[Front-end code change data]
**********
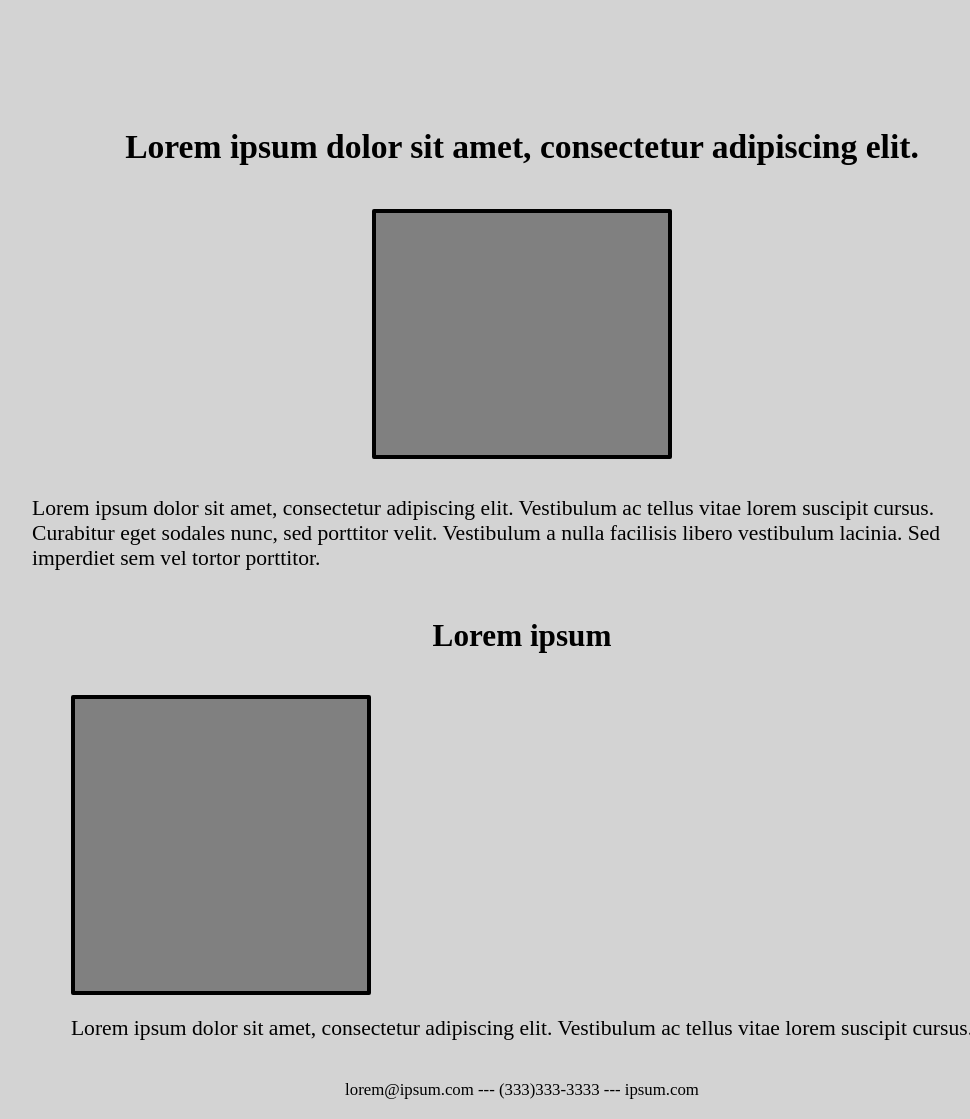
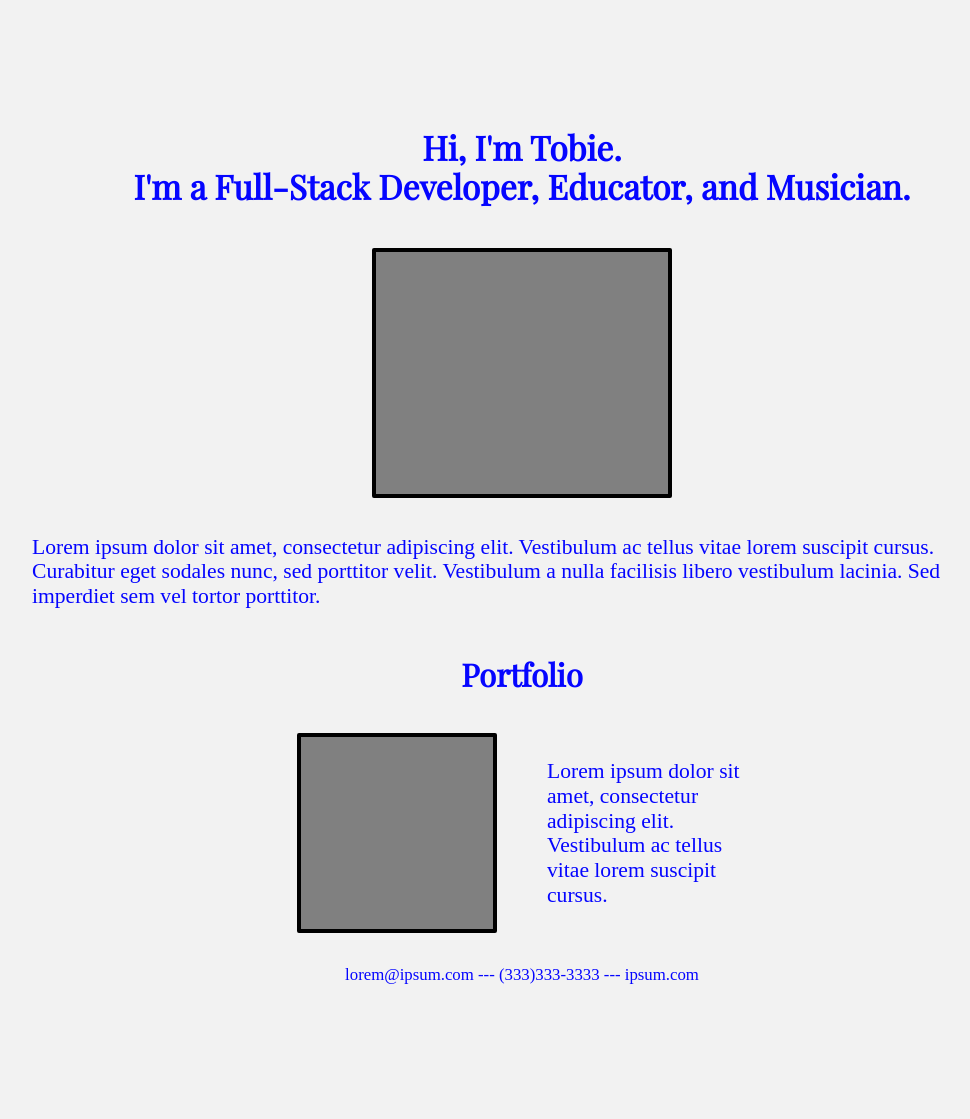
Before and after one commit to T-Milford/Portfolio, a plain HTML site: page index.html in a window 1280 px wide. Shown: the whole page, without its empty margins (118-1088 px from the left). Drawn offline with nearby package versions, Linux system fonts and the light colour scheme; a web font is replaced by a local one.

Commit message:
commit before 3rd submission

```diff
--- a/index.html
+++ b/index.html
@@ -7,10 +7,13 @@
     <!-- <title>Tobie Milford Full Stack Portfolio</title> -->
     <link rel="stylesheet" type="text/css" href="https://cdnjs.cloudflare.com/ajax/libs/normalize/8.0.1/normalize.css">
     <link rel="stylesheet" type="text/css" href="main.css">
+    <link href="https://fonts.googleapis.com/css?family=Playfair+Display&display=swap" rel="stylesheet">
+    <link href="https://fonts.googleapis.com/css?family=Fauna+One&display=swap" rel="stylesheet">
+
 </head>
 <body>
     <header>
-    <h2>Lorem ipsum dolor sit amet, consectetur adipiscing elit. </h2>
+    <h2>Hi, I'm Tobie.  <br> I'm a Full-Stack Developer, Educator, and Musician.</h2>
     </header>
 
     <div class="headshot_container">
@@ -23,10 +26,10 @@
         Sed imperdiet sem vel tortor porttitor. </p>
     </div>
 
-    <h2 class="portfolio_header">Lorem ipsum</h2>
+    <h2 class="portfolio_header">Portfolio</h2>
 
     <!-- help! -->
-    <div class="porfolio_item">
+    <div class="portfolio_item">
 
         <div class="portfolio_image">
             <img class="app_screenshot" src="">
--- a/main.css
+++ b/main.css
@@ -3,20 +3,25 @@
 }
 
 body {
-    background: lightgray;
+    background: #F2F2F2;
     display: flex;
     flex-direction: column;
     justify-content: space-between;
     align-items: center;
     padding: 20px 50px 20px 50px;
     font-size: 16px;
+    font-family: 'Fauna One', serif;
+    color: #0505FF;
+
 }
 
 h2 {
+    font-family: 'Playfair Display', serif;
     font-size: 140%;
+    text-align: center;
 }
 
-.bio_header, .portfolio_header {
+.portfolio_header {
     font-size: 130%;
 }
 
@@ -47,17 +52,25 @@ p {
     font-size: 115%;
 } */
 
+
 .portfolio_image {
-    width: 300px;
+    width: 200px;
+    height: 200px;
     margin-top: 15px;
     margin-bottom: 15px;
     background: grey;
     border: 4px, black, solid;
     border-radius: 2px;
-    height: 300px;
+
 }
 
-/* .app_screenshot {
+.app_description {
+    width: 200px;
+    height: 200x;
+}
+
+/*
+.app_screenshot {
 
 } */
 
@@ -72,12 +85,29 @@ p {
         font-size: 20px;
         padding: 100px 150px 100px 150px;
     }
+
+
+    .portfolio_item {
+        display: flex;
+        justify-content: space-between;
+        align-items: center;
+        width: 450px;
+
+    }
 /*
-    .portfolio_item {
+    .portfolio_image, .app_description {
         display: flex;
         flex-direction: row;
         justify-content: space-around;
-    } */
+        align-items: center;
+    }  */
+
+    .portfolio_image {
+        width: 200px;
+        height: 200px;
+        background: grey;
+        border: 4px, black, solid;
+        border-radius: 2px;
 
 
 }
@@ -90,11 +120,5 @@ p {
     }
 
 
-    /* .portfolio_item {
-        display: flex;
-        flex-direction: row;
-        justify-content: space-around;
-    } */
-
-
 }
+}
```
**********
Only the records are wanted, copied exactly, with the pictures dropped.

Before and after one commit to T-Milford/Portfolio, a plain HTML site: page index.html in a window 1280 px wide. Shown: the whole page, without its empty margins (118-1088 px from the left). Drawn offline with nearby package versions, Linux system fonts and the light colour scheme; a web font is replaced by a local one.

Commit message:
commit before 3rd submission

```diff
--- a/index.html
+++ b/index.html
@@ -7,10 +7,13 @@
     <!-- <title>Tobie Milford Full Stack Portfolio</title> -->
     <link rel="stylesheet" type="text/css" href="https://cdnjs.cloudflare.com/ajax/libs/normalize/8.0.1/normalize.css">
     <link rel="stylesheet" type="text/css" href="main.css">
+    <link href="https://fonts.googleapis.com/css?family=Playfair+Display&display=swap" rel="stylesheet">
+    <link href="https://fonts.googleapis.com/css?family=Fauna+One&display=swap" rel="stylesheet">
+
 </head>
 <body>
     <header>
-    <h2>Lorem ipsum dolor sit amet, consectetur adipiscing elit. </h2>
+    <h2>Hi, I'm Tobie.  <br> I'm a Full-Stack Developer, Educator, and Musician.</h2>
     </header>
 
     <div class="headshot_container">
@@ -23,10 +26,10 @@
         Sed imperdiet sem vel tortor porttitor. </p>
     </div>
 
-    <h2 class="portfolio_header">Lorem ipsum</h2>
+    <h2 class="portfolio_header">Portfolio</h2>
 
     <!-- help! -->
-    <div class="porfolio_item">
+    <div class="portfolio_item">
 
         <div class="portfolio_image">
             <img class="app_screenshot" src="">
--- a/main.css
+++ b/main.css
@@ -3,20 +3,25 @@
 }
 
 body {
-    background: lightgray;
+    background: #F2F2F2;
     display: flex;
     flex-direction: column;
     justify-content: space-between;
     align-items: center;
     padding: 20px 50px 20px 50px;
     font-size: 16px;
+    font-family: 'Fauna One', serif;
+    color: #0505FF;
+
 }
 
 h2 {
+    font-family: 'Playfair Display', serif;
     font-size: 140%;
+    text-align: center;
 }
 
-.bio_header, .portfolio_header {
+.portfolio_header {
     font-size: 130%;
 }
 
@@ -47,17 +52,25 @@ p {
     font-size: 115%;
 } */
 
+
 .portfolio_image {
-    width: 300px;
+    width: 200px;
+    height: 200px;
     margin-top: 15px;
     margin-bottom: 15px;
     background: grey;
     border: 4px, black, solid;
     border-radius: 2px;
-    height: 300px;
+
 }
 
-/* .app_screenshot {
+.app_description {
+    width: 200px;
+    height: 200x;
+}
+
+/*
+.app_screenshot {
 
 } */
 
@@ -72,12 +85,29 @@ p {
         font-size: 20px;
         padding: 100px 150px 100px 150px;
     }
+
+
+    .portfolio_item {
+        display: flex;
+        justify-content: space-between;
+        align-items: center;
+        width: 450px;
+
+    }
 /*
-    .portfolio_item {
+    .portfolio_image, .app_description {
         display: flex;
         flex-direction: row;
         justify-content: space-around;
-    } */
+        align-items: center;
+    }  */
+
+    .portfolio_image {
+        width: 200px;
+        height: 200px;
+        background: grey;
+        border: 4px, black, solid;
+        border-radius: 2px;
 
 
 }
@@ -90,11 +120,5 @@ p {
     }
 
 
-    /* .portfolio_item {
-        display: flex;
-        flex-direction: row;
-        justify-content: space-around;
-    } */
-
-
 }
+}
```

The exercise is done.